[WORK TO BE COMPLETED]
Pictures aside, restate the records below exactly as written.

Structured diff data:
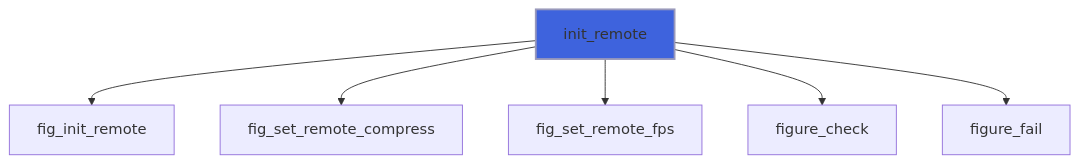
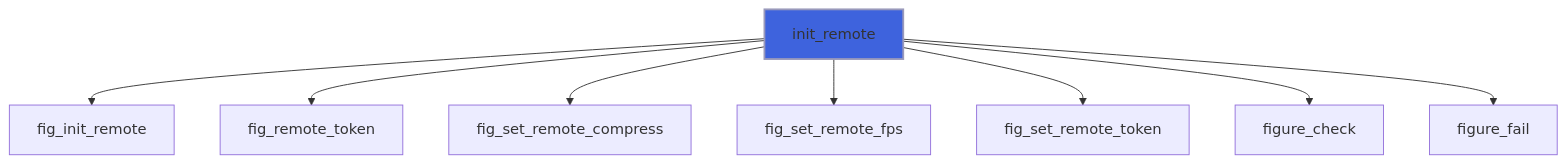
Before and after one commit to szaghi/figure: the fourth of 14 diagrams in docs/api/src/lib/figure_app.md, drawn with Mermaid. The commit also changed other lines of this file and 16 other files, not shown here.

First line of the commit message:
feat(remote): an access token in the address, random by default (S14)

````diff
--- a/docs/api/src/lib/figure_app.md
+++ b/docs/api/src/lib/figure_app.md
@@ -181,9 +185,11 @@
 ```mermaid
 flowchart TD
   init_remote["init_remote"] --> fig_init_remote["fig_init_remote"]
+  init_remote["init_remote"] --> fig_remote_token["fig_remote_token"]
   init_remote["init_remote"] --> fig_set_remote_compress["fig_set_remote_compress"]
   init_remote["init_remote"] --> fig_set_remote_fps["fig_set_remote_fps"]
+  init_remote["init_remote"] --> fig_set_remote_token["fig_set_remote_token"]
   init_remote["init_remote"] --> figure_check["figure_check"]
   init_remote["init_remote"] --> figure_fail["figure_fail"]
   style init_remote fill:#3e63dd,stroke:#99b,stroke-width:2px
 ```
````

[RESULT FOR THIS TASK]
Before and after one commit to szaghi/figure: the fourth of 14 diagrams in docs/api/src/lib/figure_app.md, drawn with Mermaid. The commit also changed other lines of this file and 16 other files, not shown here.

First line of the commit message:
feat(remote): an access token in the address, random by default (S14)

````diff
--- a/docs/api/src/lib/figure_app.md
+++ b/docs/api/src/lib/figure_app.md
@@ -181,9 +185,11 @@
 ```mermaid
 flowchart TD
   init_remote["init_remote"] --> fig_init_remote["fig_init_remote"]
+  init_remote["init_remote"] --> fig_remote_token["fig_remote_token"]
   init_remote["init_remote"] --> fig_set_remote_compress["fig_set_remote_compress"]
   init_remote["init_remote"] --> fig_set_remote_fps["fig_set_remote_fps"]
+  init_remote["init_remote"] --> fig_set_remote_token["fig_set_remote_token"]
   init_remote["init_remote"] --> figure_check["figure_check"]
   init_remote["init_remote"] --> figure_fail["figure_fail"]
   style init_remote fill:#3e63dd,stroke:#99b,stroke-width:2px
 ```
````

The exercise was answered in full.